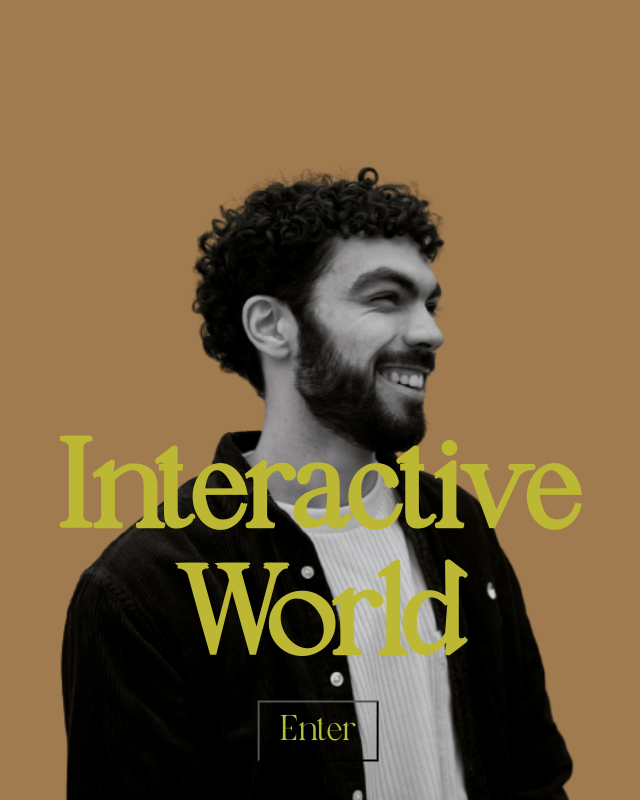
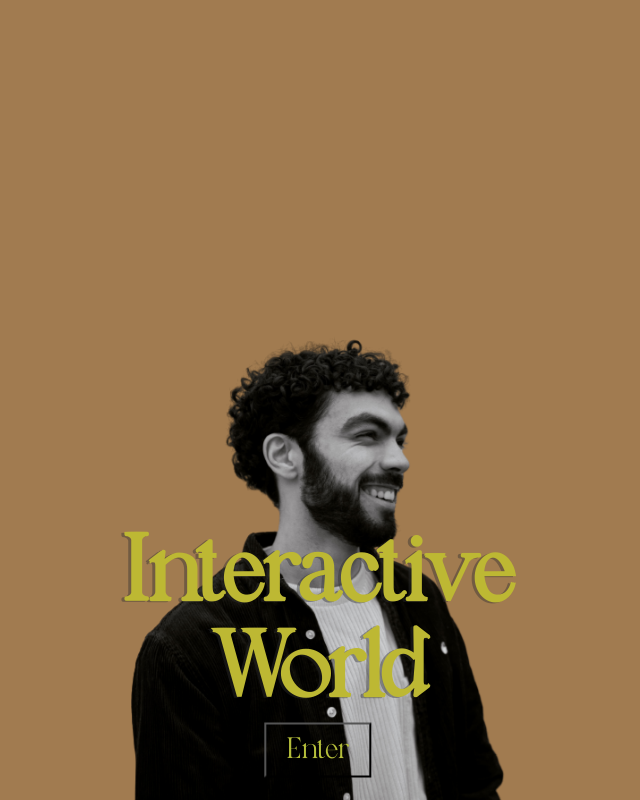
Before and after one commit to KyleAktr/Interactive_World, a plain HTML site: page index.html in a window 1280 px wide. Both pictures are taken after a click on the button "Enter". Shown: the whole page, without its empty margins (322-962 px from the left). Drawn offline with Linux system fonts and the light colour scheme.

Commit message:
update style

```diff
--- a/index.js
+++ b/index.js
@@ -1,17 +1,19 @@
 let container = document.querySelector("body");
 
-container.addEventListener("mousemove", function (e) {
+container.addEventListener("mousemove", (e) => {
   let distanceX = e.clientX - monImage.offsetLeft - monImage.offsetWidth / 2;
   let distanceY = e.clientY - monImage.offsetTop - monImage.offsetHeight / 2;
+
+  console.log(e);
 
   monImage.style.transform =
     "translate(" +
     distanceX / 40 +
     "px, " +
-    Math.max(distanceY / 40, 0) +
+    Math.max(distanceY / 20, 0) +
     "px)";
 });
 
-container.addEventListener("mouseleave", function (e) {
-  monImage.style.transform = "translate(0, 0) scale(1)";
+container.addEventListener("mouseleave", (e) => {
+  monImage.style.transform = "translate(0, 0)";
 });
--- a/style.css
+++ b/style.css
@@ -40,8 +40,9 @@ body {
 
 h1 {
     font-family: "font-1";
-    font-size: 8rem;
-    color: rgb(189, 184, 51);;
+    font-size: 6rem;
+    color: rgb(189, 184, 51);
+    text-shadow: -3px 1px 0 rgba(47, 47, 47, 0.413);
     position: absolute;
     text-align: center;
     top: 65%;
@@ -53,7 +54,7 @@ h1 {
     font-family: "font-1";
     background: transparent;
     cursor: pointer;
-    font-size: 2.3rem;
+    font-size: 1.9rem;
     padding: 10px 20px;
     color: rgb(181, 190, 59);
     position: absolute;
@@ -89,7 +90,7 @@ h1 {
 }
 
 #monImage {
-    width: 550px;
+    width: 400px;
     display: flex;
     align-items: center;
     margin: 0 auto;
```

**YOUR INSTRUCTIONS**
What lines in the entries contain "container"? Report each one by copying it.

**ANSWER TO THE EXERCISE**
 let container = document.querySelector("body");
-container.addEventListener("mousemove", function (e) {
+container.addEventListener("mousemove", (e) => {
-container.addEventListener("mouseleave", function (e) {
+container.addEventListener("mouseleave", (e) => {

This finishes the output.